It seems that even a humble halt cannot escape severe rationalisation. Having escaped the closure recommended in Beeching’s 1963 report, economies eventually caught up with the Exmouth branch. These included singling the branch north of Topsham, save for a short stretch immediately beside the junction with the main line, effective in service from 5th February 1973. As part of these works, the “down” platform at Polsloe Bridge was taken out of use, along with the adjacent track; the structure was not demolished, however, and it was left to be engulfed in vegetation.

5th June 2021

Roughly looking eastward, the station's namesake is seen spanning Pinhoe Road. This particular span presumably dates from 1908, when the line was doubled and the halt opened. © David Glasspool

5th June 2021

The station is situated on the southern side of Pinhoe Road, adjacent to the bridge span seen in the previous picture. The prefabricated concrete staircase and platform date from the Southern Railway's rebuild of 1927. © David Glasspool

5th June 2021

A north westward view towards Exmouth Junction shows the former "down" platform, on the right, still standing but in the grip of nature. The "down" platform of the SR's rebuild started life with a single concrete waiting shelter, beside the staircase; a second shelter, situated about 160-feet south east of the original, later opened. © David Glasspool

5th June 2021

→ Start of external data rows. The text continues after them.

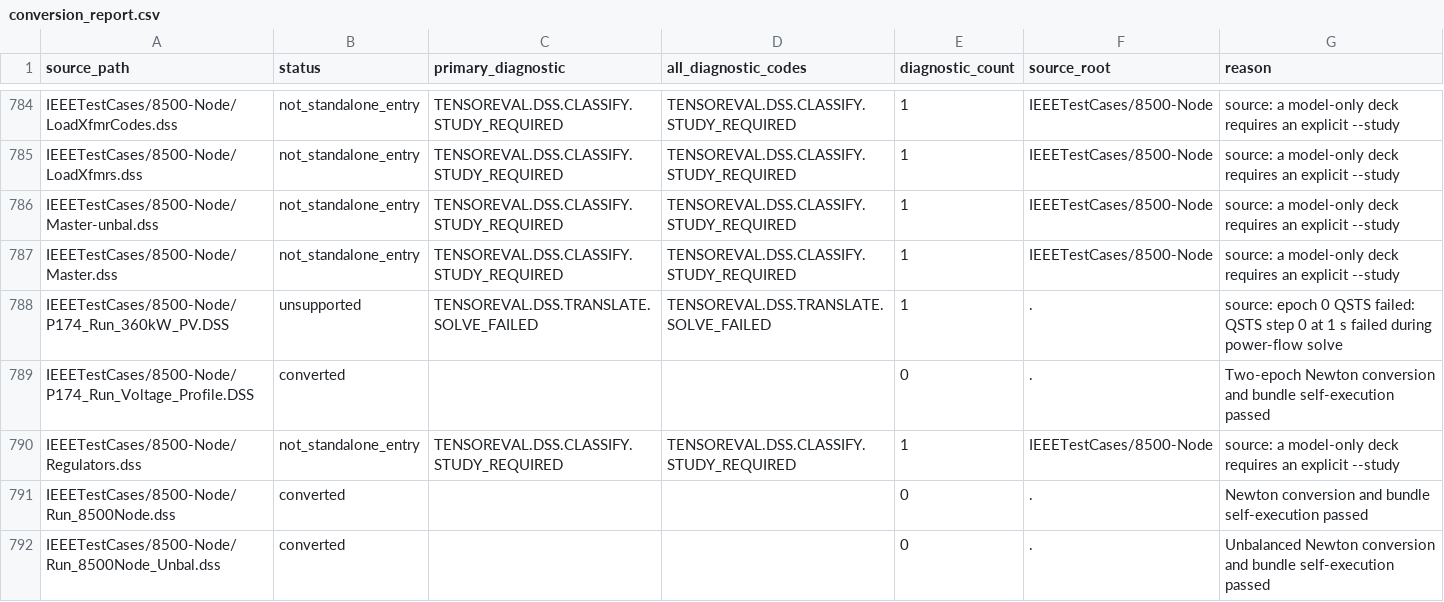
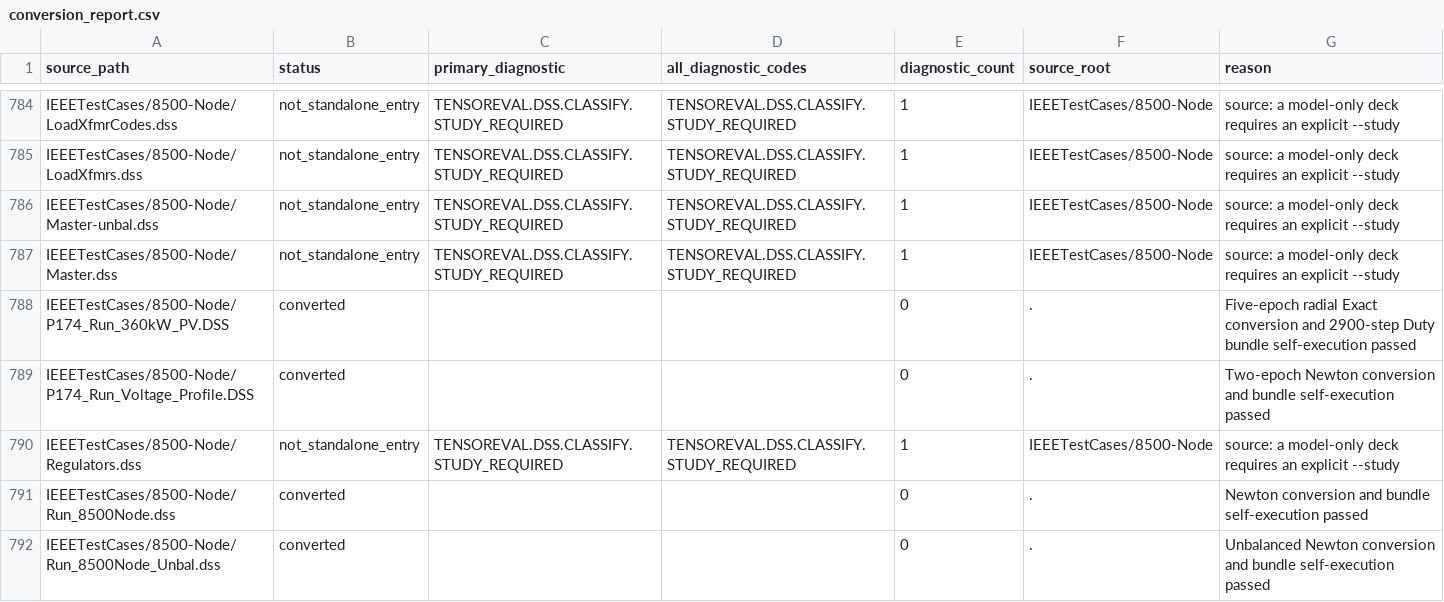
Before and after one commit to shufengdong/sparrowzz, a CSV file: dss/rssbundle/conversion_report.csv, drawn as a sheet; only a part is shown, gaps mark what is left out.

```diff
--- a/dss/rssbundle/conversion_report.csv
+++ b/dss/rssbundle/conversion_report.csv
@@ -787,3 +787,3 @@ IEEETestCases/8500-Node/Master-unbal.dss,not_standalone_entry,TENSOREVAL.DSS.CLA
 IEEETestCases/8500-Node/Master.dss,not_standalone_entry,TENSOREVAL.DSS.CLASSIFY.STUDY_REQUIRED,TENSOREVAL.DSS.CLASSIFY.STUDY_REQUIRED,1,IEEETestCases/8500-Node,source: a model-only deck requires an explicit --study
-IEEETestCases/8500-Node/P174_Run_360kW_PV.DSS,unsupported,TENSOREVAL.DSS.TRANSLATE.SOLVE_FAILED,TENSOREVAL.DSS.TRANSLATE.SOLVE_FAILED,1,.,source: epoch 0 QSTS failed: QSTS step 0 at 1 s failed during power-flow solve
+IEEETestCases/8500-Node/P174_Run_360kW_PV.DSS,converted,,,0,.,Five-epoch radial Exact conversion and 2900-step Duty bundle self-execution passed
 IEEETestCases/8500-Node/P174_Run_Voltage_Profile.DSS,converted,,,0,.,Two-epoch Newton conversion and bundle self-execution passed
```
Also changed, not shown: dss/rssbundle/numerical_comparison.csv, 19 other files.
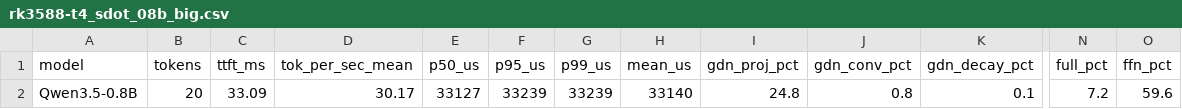
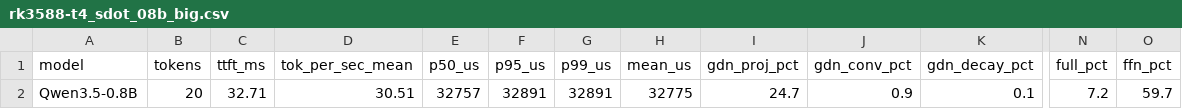
Before and after one commit to alexcasper/OrionsBelt, a CSV file: results/raw/rk3588-t4_sdot_08b_big.csv, drawn as a sheet; only a part is shown, gaps mark what is left out; the diff names each change by its address in the sheet, - before the commit and + after, or states it on an @@ line.

Commit message:
t4: re-run 4 SDOT/INT4+SDOT headline CSVs clean (ob-mrd.21)
4 of 5 t4 CSVs cited in SUBMISSION_STATUS §2 had dirty-tree provenance:
- rk3588-t4_sdot_4b_big.csv (sha dccee52, dirty=true)
- rk3588-t4_sdot_08b_big.csv (sha dccee52, dirty=true)
- rk3588-t4_int4sdot_4b_big.csv (sha 6da90c8, dirty=true)
- rk3588-t4_int4sdot_08b_big.csv (sha 6da90c8, dirty=true)

Re-ran all 4 at clean HEAD d6b77b2, governor=performance, big-core pinned:
- INT8+SDOT 4B:  3.48 tok/s (unchanged)
- INT8+SDOT 08B: 30.17→30.51 tok/s (+1.1%)
- INT4+SDOT 4B:  4.43→4.52 tok/s (+2.0%)
- INT4+SDOT 08B: 37.21→36.36 tok/s (-2.3%)

All within noise. Updated all citations across 7 doc files + comparison_table.
~63x headline updated to ~65x (4.52/0.07=64.6x). Manifests: dirty=false.

```diff
--- a/results/raw/rk3588-t4_sdot_08b_big.csv
+++ b/results/raw/rk3588-t4_sdot_08b_big.csv
-C2 (ttft_ms): 33.09
+C2 (ttft_ms): 32.71
-D2 (tok_per_sec_mean): 30.17
+D2 (tok_per_sec_mean): 30.51
-E2 (p50_us): 33127
+E2 (p50_us): 32757
-F2 (p95_us): 33239
+F2 (p95_us): 32891
-G2 (p99_us): 33239
+G2 (p99_us): 32891
-H2 (mean_us): 33140
+H2 (mean_us): 32775
-I2 (gdn_proj_pct): 24.8
+I2 (gdn_proj_pct): 24.7
-J2 (gdn_conv_pct): 0.8
+J2 (gdn_conv_pct): 0.9
-O2 (ffn_pct): 59.6
+O2 (ffn_pct): 59.7
```
Also changed, not shown: results/raw/rk3588-t4_int4sdot_08b_big.csv, results/raw/rk3588-t4_int4sdot_4b_big.csv, 12 other files.
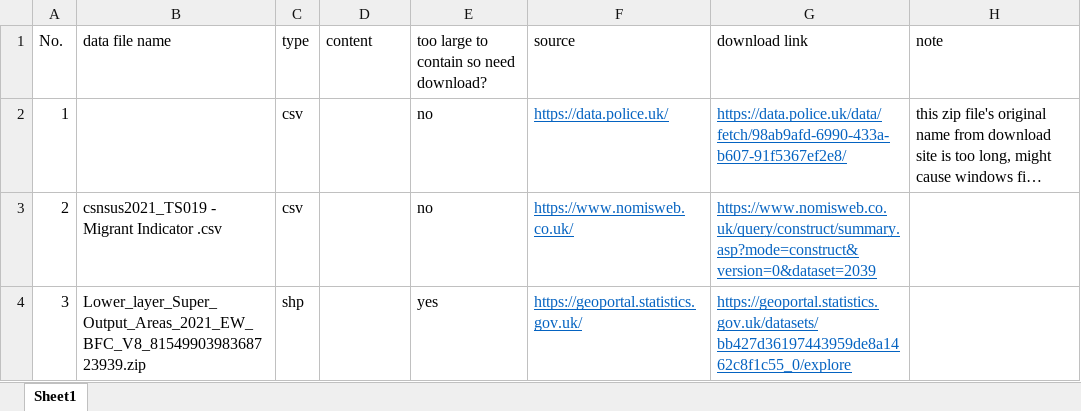
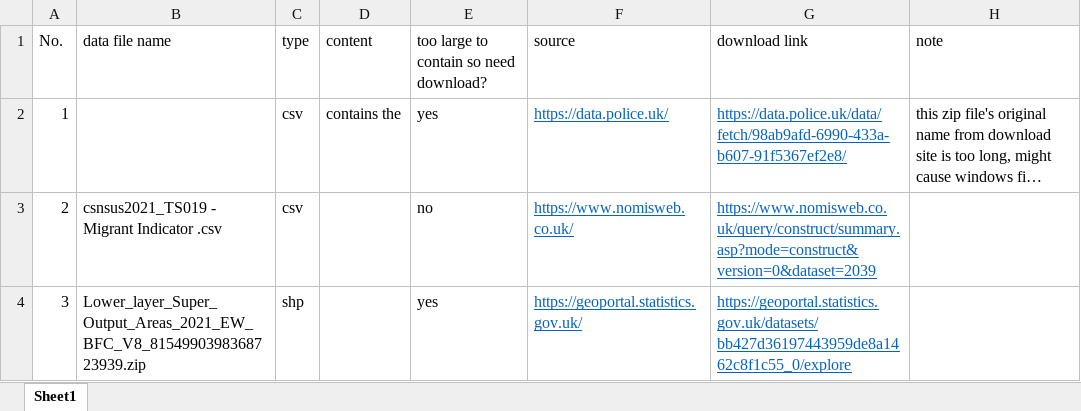
Before and after one commit to gy23cx/GEOG5990Assignment_Final_Project, an Excel workbook: Data Sources.xlsx, sheet Sheet1, drawn as a sheet; long unchanged cells end in …; values as stored, in another font and other column widths than the file's, no borders; the diff names each change by its address in the sheet, - before the commit and + after, or states it on an @@ line.

Commit message:
data source update & load complete

```diff
--- a/Data Sources.xlsx (sheet Sheet1)
+++ b/Data Sources.xlsx (sheet Sheet1)
-D2 (content): (empty)
+D2 (content): contains the
-E2: no
+E2: yes
```
Also changed, not shown: 1 other file.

The signal box at Exmouth Junction is visible from the Exeter end of the remaining operational platform; the surface is 640-feet in length, including ramps. The waiting shelter here was not evident when the rebuild was commissioned in 1927. © David Glasspool